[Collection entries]
------------------------------------------------------------
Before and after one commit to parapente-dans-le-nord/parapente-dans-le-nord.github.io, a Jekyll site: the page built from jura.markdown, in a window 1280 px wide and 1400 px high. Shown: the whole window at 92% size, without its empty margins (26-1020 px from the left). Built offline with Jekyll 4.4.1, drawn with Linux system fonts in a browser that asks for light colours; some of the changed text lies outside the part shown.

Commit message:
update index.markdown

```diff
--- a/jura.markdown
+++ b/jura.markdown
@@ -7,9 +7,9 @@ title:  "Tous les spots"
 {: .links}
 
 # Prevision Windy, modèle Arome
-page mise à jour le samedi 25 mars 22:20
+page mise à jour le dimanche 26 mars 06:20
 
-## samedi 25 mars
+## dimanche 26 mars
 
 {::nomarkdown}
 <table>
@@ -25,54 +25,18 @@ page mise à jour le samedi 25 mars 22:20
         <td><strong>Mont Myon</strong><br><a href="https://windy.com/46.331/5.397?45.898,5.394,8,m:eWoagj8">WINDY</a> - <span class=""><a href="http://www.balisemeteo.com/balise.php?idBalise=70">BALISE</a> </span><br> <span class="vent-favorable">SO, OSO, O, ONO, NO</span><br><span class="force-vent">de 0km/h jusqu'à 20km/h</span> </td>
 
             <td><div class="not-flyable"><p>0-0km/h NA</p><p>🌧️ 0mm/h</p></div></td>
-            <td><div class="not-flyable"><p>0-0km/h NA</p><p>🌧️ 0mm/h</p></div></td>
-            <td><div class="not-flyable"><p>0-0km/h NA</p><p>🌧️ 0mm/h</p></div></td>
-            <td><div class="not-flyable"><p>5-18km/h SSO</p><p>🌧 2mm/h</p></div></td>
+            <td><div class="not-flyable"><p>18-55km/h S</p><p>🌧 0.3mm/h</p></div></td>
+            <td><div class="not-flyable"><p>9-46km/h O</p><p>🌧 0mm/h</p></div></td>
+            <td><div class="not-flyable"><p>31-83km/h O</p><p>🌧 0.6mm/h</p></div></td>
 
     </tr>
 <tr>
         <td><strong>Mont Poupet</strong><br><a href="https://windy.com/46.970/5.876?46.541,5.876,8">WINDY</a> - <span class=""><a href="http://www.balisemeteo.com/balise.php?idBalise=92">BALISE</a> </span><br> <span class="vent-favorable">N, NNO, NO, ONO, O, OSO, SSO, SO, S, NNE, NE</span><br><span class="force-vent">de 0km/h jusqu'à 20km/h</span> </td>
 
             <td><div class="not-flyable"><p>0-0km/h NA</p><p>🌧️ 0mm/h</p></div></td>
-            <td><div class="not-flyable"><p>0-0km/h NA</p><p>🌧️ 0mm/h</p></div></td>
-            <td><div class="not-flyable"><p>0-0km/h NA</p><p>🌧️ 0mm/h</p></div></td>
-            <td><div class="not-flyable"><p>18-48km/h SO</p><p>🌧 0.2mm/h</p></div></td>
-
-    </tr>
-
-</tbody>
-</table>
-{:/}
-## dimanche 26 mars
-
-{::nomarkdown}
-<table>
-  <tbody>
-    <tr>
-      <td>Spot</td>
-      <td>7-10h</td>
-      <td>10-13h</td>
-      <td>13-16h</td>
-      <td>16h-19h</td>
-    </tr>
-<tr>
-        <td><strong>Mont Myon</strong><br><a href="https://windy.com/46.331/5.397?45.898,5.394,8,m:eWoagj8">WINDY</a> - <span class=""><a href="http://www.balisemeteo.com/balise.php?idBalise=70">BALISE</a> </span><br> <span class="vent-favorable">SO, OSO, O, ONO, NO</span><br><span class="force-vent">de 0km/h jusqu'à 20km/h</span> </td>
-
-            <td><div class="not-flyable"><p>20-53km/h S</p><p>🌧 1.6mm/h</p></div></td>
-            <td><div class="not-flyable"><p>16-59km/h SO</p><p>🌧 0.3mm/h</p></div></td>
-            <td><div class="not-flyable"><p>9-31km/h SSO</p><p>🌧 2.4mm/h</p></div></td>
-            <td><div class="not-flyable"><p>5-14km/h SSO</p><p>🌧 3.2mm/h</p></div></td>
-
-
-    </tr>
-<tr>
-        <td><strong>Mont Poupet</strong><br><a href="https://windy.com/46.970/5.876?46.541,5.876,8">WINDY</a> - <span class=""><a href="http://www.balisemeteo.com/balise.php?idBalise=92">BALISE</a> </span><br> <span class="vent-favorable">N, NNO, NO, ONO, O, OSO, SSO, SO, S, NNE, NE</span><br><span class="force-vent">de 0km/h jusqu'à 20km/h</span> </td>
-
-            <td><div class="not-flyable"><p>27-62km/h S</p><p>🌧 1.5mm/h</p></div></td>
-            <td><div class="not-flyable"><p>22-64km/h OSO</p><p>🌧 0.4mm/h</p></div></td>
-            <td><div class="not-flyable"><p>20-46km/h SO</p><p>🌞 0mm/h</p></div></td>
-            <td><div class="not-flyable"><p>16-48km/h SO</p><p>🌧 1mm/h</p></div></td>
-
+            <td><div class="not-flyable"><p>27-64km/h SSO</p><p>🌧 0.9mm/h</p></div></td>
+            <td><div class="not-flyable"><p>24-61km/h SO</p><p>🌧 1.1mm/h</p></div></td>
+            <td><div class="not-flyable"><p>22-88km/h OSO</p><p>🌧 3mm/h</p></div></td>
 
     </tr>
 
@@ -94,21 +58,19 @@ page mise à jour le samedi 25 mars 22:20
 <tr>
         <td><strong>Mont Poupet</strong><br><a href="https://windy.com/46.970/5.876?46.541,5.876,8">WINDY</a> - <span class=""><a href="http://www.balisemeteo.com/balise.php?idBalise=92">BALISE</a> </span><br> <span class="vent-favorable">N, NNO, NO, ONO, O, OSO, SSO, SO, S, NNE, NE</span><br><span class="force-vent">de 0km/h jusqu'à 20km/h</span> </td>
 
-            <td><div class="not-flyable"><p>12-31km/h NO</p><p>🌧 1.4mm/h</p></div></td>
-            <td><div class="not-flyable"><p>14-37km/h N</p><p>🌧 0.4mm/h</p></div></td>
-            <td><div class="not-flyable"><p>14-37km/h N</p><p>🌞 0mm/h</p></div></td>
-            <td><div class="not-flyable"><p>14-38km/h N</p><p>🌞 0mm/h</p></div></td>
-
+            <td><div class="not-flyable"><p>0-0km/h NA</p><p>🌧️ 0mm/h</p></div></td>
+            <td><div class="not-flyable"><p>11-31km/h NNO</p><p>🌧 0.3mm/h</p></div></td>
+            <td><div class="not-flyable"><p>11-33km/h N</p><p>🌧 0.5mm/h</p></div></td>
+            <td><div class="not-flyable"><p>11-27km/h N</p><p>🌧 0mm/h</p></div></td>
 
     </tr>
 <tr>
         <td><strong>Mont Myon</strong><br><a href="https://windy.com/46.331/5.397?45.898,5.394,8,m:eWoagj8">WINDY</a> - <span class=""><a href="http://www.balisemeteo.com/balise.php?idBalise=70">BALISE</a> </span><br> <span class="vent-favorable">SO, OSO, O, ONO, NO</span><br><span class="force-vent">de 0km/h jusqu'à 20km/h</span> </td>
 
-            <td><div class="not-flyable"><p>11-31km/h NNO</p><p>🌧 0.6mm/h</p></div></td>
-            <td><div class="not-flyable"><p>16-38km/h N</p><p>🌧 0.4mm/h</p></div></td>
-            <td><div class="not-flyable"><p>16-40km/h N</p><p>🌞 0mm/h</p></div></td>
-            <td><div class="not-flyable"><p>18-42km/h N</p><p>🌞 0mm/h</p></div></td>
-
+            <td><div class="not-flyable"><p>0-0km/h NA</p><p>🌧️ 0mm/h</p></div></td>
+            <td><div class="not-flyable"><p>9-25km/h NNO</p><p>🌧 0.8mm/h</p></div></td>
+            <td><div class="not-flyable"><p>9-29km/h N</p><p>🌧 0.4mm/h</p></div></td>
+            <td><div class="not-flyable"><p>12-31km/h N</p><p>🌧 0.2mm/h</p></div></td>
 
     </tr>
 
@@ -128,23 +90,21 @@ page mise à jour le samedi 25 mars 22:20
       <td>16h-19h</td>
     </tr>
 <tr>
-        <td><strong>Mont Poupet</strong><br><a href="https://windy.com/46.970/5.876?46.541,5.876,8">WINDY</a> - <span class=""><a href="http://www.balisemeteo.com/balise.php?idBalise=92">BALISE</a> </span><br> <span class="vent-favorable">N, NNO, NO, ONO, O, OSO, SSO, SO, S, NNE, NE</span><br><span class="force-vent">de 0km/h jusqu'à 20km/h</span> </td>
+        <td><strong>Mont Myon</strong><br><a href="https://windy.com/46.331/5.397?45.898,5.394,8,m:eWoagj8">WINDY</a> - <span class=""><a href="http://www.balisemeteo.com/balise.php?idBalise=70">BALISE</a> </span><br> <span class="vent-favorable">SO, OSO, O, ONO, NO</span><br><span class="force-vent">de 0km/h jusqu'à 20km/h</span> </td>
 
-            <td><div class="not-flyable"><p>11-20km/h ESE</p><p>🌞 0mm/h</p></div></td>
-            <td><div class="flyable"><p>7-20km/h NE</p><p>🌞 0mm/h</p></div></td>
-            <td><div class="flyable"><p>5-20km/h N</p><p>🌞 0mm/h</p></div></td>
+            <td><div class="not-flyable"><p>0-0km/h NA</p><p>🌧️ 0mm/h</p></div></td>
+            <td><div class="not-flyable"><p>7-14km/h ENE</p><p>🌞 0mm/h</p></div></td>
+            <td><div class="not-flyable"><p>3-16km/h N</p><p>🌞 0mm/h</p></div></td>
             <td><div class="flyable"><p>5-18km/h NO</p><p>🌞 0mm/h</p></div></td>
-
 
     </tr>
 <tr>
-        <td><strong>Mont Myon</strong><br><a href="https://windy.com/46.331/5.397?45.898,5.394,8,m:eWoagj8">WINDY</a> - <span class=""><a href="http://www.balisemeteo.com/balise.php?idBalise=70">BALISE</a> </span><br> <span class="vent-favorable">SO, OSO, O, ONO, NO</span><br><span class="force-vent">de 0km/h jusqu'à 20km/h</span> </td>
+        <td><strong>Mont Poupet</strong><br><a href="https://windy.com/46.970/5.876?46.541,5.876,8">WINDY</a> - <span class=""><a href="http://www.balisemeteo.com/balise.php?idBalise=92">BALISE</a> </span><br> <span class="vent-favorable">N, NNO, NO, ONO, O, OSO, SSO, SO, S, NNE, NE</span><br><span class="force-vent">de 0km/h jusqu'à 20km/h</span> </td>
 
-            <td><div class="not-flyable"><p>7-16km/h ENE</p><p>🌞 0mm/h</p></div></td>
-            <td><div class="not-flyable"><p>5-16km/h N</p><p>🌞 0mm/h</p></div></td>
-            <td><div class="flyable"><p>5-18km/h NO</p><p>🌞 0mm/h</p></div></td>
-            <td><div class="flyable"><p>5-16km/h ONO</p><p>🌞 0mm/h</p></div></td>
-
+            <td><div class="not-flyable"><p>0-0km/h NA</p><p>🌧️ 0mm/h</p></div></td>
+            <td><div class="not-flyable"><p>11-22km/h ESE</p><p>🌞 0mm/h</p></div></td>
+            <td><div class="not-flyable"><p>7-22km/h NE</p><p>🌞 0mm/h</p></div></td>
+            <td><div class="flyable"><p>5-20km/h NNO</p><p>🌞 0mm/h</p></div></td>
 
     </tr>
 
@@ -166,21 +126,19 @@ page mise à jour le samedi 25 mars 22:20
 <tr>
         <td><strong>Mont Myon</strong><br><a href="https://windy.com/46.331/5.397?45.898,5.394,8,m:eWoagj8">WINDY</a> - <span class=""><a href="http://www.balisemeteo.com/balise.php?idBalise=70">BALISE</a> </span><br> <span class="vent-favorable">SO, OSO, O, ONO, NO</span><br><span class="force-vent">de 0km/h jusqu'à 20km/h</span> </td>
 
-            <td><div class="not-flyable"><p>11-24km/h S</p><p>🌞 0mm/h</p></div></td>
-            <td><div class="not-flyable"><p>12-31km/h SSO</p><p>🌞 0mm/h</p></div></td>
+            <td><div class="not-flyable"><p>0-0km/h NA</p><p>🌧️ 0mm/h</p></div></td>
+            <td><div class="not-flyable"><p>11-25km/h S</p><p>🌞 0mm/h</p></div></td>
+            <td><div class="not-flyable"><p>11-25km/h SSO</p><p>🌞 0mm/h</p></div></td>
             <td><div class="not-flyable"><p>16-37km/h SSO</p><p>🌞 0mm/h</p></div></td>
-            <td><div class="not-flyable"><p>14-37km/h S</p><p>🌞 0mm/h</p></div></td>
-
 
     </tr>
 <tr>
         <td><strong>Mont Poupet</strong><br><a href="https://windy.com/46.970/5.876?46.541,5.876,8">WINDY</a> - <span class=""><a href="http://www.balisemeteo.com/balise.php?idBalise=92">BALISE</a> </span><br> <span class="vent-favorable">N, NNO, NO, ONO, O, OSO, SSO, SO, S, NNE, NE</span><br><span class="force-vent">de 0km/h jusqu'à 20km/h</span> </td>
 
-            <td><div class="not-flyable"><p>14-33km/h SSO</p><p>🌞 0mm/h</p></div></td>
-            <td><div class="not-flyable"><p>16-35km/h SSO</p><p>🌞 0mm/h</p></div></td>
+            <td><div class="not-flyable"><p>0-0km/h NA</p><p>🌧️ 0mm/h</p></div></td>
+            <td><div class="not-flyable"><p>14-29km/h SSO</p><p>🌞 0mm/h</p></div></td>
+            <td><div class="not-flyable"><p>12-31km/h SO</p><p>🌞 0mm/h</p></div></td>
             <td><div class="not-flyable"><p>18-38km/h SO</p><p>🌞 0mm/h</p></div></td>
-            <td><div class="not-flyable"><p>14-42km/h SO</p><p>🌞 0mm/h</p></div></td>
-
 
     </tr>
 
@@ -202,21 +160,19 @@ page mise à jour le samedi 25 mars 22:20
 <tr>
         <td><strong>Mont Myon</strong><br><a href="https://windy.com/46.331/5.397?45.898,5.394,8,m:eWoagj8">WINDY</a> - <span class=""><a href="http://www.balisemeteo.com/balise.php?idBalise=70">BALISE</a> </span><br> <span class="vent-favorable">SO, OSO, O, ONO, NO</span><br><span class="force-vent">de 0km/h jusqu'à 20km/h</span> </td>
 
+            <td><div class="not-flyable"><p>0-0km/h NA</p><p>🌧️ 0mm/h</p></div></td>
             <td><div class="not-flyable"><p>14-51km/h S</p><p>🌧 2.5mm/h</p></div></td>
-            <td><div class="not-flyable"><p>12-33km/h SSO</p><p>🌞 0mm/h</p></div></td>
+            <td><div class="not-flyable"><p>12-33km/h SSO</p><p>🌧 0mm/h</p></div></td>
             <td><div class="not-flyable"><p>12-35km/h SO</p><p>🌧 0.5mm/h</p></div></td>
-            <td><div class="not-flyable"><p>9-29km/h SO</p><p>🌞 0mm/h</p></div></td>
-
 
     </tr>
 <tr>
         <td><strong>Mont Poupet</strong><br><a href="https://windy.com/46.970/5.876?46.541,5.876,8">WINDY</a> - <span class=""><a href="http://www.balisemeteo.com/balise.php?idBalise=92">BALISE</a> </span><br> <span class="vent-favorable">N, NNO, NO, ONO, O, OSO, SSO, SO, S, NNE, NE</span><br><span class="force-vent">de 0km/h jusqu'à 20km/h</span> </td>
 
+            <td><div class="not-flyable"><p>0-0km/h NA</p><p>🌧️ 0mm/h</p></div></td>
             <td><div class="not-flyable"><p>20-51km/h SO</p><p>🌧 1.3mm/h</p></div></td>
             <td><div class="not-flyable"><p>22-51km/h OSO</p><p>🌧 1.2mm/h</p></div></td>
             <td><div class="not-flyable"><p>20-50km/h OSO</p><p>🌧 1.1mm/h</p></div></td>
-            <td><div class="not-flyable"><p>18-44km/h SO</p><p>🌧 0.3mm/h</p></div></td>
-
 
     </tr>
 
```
------------------------------------------------------------
> WHAT TO DO
Scan the records for the string "mars" and report each line where it occurs.

> SOLUTION
-page mise à jour le samedi 25 mars 22:20
+page mise à jour le dimanche 26 mars 06:20
-## samedi 25 mars
+## dimanche 26 mars
@@ -25,54 +25,18 @@ page mise à jour le samedi 25 mars 22:20
-## dimanche 26 mars
@@ -94,21 +58,19 @@ page mise à jour le samedi 25 mars 22:20
@@ -128,23 +90,21 @@ page mise à jour le samedi 25 mars 22:20
@@ -166,21 +126,19 @@ page mise à jour le samedi 25 mars 22:20
@@ -202,21 +160,19 @@ page mise à jour le samedi 25 mars 22:20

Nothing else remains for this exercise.